There were 300-400 potential domesticates, but only a dozen or so animals shared enough learning, group survival, communication, and social constructs with humans to actually become successful domesticates that allowed a successful merger with humans. In a sense, domestic species have merged with humans to accomplish a shared group survival construct. In the teaching of domestication science, I use the metaphor 'sugars' to describe these shared characteristics. Some of the domestication sugars include shared methods of learning, shared communication modalities, shared group survival constructs, shared appeasement of others. Dominance has little to do with any of these domestication sugars. Humans and domestic animals best respond to reinforcement in the development of mutual relationships. Reinforcement, be it positive or negative, increases or strengthens natural behavior. While the punishment often associated with dominance decreases or weakens the natural tendencies or behaviors of the animal. Allowance and encouragement of natural behaviors creates the strongest bonds between humans and domestic animals, you know.


Dr Gustafson is an equine veterinarian, veterinary behaviorist, and novelist. He helps refine horse and dog training methods to accommodate the inherent nature and behavior of horses and dogs. Applied veterinary behavior enhances optimum health, performance, soundness, contentment, and longevity in animal athletes. Natural approaches to development, training, nutrition, and conditioning sustain equine health and enhance performance. Behavioral and nutritional enrichment strategies enhance the lives of stabled horses. Training and husbandry from the horse's perspective result in content, cooperative horses. DrSid provides equine behavior consultations to help recreate the needs and preferences of horses in training and competition.

Saturday, June 7, 2014

A Solution to Horseracing's Medication Troubles

http://nyti.ms/1kGbh3Y

Link to the New York Times article by Dr. Gustafson outlining a potential solution to better manage racehorse doping in America to improve the health and safety of racehorses and riders.
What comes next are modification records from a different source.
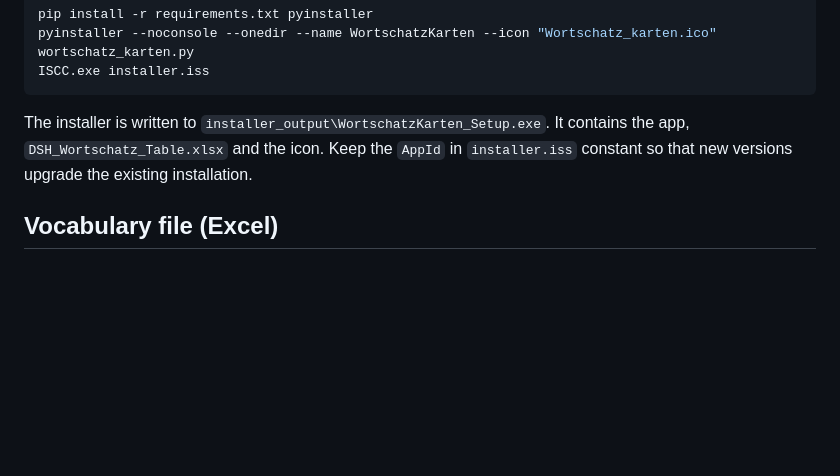
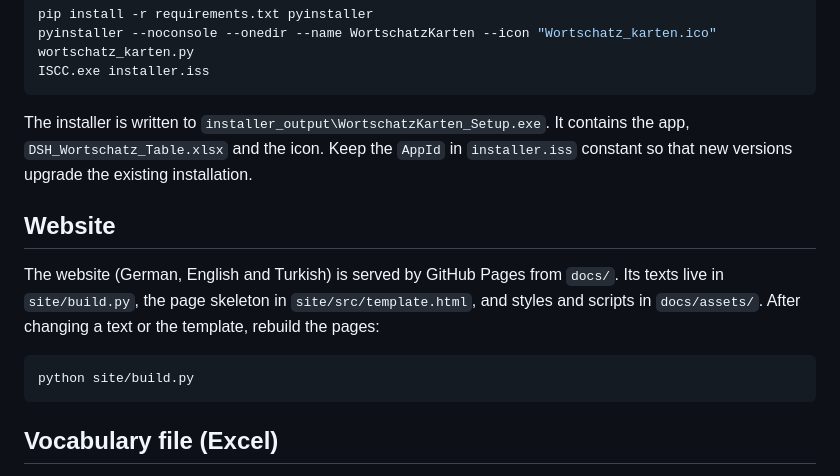
Before and after one commit to smyrna-pergamum/wortschatz-karten, a Markdown page: README.md, the part around one of its changes. GitHub-like rendering; blank space fills up the shorter version.

````diff
--- a/README.md
+++ b/README.md
@@ -104,6 +105,14 @@ ISCC.exe installer.iss
 
 The installer is written to `installer_output\WortschatzKarten_Setup.exe`. It contains the app, `DSH_Wortschatz_Table.xlsx` and the icon. Keep the `AppId` in `installer.iss` constant so that new versions upgrade the existing installation.
 
+## Website
+
+The website (German, English and Turkish) is served by GitHub Pages from `docs/`. Its texts live in `site/build.py`, the page skeleton in `site/src/template.html`, and styles and scripts in `docs/assets/`. After changing a text or the template, rebuild the pages:
+
+```bash
+python site/build.py
+```
+
 ## Vocabulary file (Excel)
 
 **Daten → Excel aktualisieren…** imports an `.xlsx` file. The first 15 rows of each sheet are searched for a header row; German, English and Turkish column names are recognised. A sheet named `Tüm Kelimeler` / `Alle Wörter` / `All words` is preferred, and `Özet` / `Summary` sheets are skipped.
````
Also changed, not shown: other parts of README.md (+1 -0 lines), docs/assets/app-dark.png (added), docs/assets/app-light.png (added), docs/assets/stats.png (added), 11 other files.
Dr Gustafson is an equine veterinarian, veterinary behaviorist, and novelist. Dr Gustafson provides equine behavior and welfare consultations to help recreate the needs and preferences of horses in training and competition.

Dr Gustafson's novels, books, and stories